#### [WORK ITEM]
All of the data is to be copied without a single change.

#### [AVAILABLE RECORDS]
----------

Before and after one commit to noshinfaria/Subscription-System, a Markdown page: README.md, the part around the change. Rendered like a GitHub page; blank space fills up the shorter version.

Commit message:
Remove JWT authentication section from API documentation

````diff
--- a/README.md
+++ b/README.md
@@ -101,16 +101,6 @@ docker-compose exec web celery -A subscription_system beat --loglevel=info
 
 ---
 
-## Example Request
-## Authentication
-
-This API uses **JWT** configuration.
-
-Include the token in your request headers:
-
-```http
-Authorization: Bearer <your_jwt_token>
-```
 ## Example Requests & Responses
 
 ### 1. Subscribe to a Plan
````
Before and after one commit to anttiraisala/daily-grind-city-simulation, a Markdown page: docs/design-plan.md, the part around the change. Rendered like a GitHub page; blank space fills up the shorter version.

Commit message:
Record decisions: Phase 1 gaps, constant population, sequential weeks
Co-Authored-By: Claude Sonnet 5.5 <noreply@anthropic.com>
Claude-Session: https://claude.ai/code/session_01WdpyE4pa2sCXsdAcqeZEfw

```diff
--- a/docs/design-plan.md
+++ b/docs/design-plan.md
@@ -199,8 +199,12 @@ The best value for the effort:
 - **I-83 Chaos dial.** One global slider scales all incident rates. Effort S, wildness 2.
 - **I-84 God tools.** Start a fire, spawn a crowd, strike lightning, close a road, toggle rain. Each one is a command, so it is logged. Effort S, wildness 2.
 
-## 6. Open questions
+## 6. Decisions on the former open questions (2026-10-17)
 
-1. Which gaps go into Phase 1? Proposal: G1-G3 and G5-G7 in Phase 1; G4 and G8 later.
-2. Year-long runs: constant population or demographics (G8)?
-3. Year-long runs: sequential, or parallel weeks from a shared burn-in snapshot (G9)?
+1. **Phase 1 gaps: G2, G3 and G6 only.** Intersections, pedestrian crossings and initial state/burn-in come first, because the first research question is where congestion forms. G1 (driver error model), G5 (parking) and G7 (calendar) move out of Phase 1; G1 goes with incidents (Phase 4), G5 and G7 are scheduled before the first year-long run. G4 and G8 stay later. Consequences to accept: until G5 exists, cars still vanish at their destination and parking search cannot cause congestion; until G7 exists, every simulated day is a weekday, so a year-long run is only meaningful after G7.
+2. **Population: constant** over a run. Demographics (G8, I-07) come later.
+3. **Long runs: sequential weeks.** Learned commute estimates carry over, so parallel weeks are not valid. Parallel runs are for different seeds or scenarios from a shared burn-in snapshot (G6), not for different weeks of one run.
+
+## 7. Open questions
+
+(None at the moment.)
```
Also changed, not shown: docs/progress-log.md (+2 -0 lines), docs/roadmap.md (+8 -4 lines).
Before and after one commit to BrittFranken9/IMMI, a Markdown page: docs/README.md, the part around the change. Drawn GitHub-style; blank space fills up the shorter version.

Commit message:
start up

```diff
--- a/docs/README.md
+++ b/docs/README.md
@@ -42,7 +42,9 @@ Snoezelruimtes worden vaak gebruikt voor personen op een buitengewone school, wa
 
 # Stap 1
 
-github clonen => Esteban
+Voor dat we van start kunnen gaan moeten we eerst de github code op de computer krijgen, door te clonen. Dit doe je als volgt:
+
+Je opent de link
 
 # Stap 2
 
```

----------

#### [WRITTEN ANSWER]
Before and after one commit to noshinfaria/Subscription-System, a Markdown page: README.md, the part around the change. Rendered like a GitHub page; blank space fills up the shorter version.

Commit message:
Remove JWT authentication section from API documentation

````diff
--- a/README.md
+++ b/README.md
@@ -101,16 +101,6 @@ docker-compose exec web celery -A subscription_system beat --loglevel=info
 
 ---
 
-## Example Request
-## Authentication
-
-This API uses **JWT** configuration.
-
-Include the token in your request headers:
-
-```http
-Authorization: Bearer <your_jwt_token>
-```
 ## Example Requests & Responses
 
 ### 1. Subscribe to a Plan
````
Before and after one commit to anttiraisala/daily-grind-city-simulation, a Markdown page: docs/design-plan.md, the part around the change. Rendered like a GitHub page; blank space fills up the shorter version.

Commit message:
Record decisions: Phase 1 gaps, constant population, sequential weeks
Co-Authored-By: Claude Sonnet 5.5 <noreply@anthropic.com>
Claude-Session: https://claude.ai/code/session_01WdpyE4pa2sCXsdAcqeZEfw

```diff
--- a/docs/design-plan.md
+++ b/docs/design-plan.md
@@ -199,8 +199,12 @@ The best value for the effort:
 - **I-83 Chaos dial.** One global slider scales all incident rates. Effort S, wildness 2.
 - **I-84 God tools.** Start a fire, spawn a crowd, strike lightning, close a road, toggle rain. Each one is a command, so it is logged. Effort S, wildness 2.
 
-## 6. Open questions
+## 6. Decisions on the former open questions (2026-10-17)
 
-1. Which gaps go into Phase 1? Proposal: G1-G3 and G5-G7 in Phase 1; G4 and G8 later.
-2. Year-long runs: constant population or demographics (G8)?
-3. Year-long runs: sequential, or parallel weeks from a shared burn-in snapshot (G9)?
+1. **Phase 1 gaps: G2, G3 and G6 only.** Intersections, pedestrian crossings and initial state/burn-in come first, because the first research question is where congestion forms. G1 (driver error model), G5 (parking) and G7 (calendar) move out of Phase 1; G1 goes with incidents (Phase 4), G5 and G7 are scheduled before the first year-long run. G4 and G8 stay later. Consequences to accept: until G5 exists, cars still vanish at their destination and parking search cannot cause congestion; until G7 exists, every simulated day is a weekday, so a year-long run is only meaningful after G7.
+2. **Population: constant** over a run. Demographics (G8, I-07) come later.
+3. **Long runs: sequential weeks.** Learned commute estimates carry over, so parallel weeks are not valid. Parallel runs are for different seeds or scenarios from a shared burn-in snapshot (G6), not for different weeks of one run.
+
+## 7. Open questions
+
+(None at the moment.)
```
Also changed, not shown: docs/progress-log.md (+2 -0 lines), docs/roadmap.md (+8 -4 lines).
Before and after one commit to BrittFranken9/IMMI, a Markdown page: docs/README.md, the part around the change. Drawn GitHub-style; blank space fills up the shorter version.

Commit message:
start up

```diff
--- a/docs/README.md
+++ b/docs/README.md
@@ -42,7 +42,9 @@ Snoezelruimtes worden vaak gebruikt voor personen op een buitengewone school, wa
 
 # Stap 1
 
-github clonen => Esteban
+Voor dat we van start kunnen gaan moeten we eerst de github code op de computer krijgen, door te clonen. Dit doe je als volgt:
+
+Je opent de link
 
 # Stap 2
 
```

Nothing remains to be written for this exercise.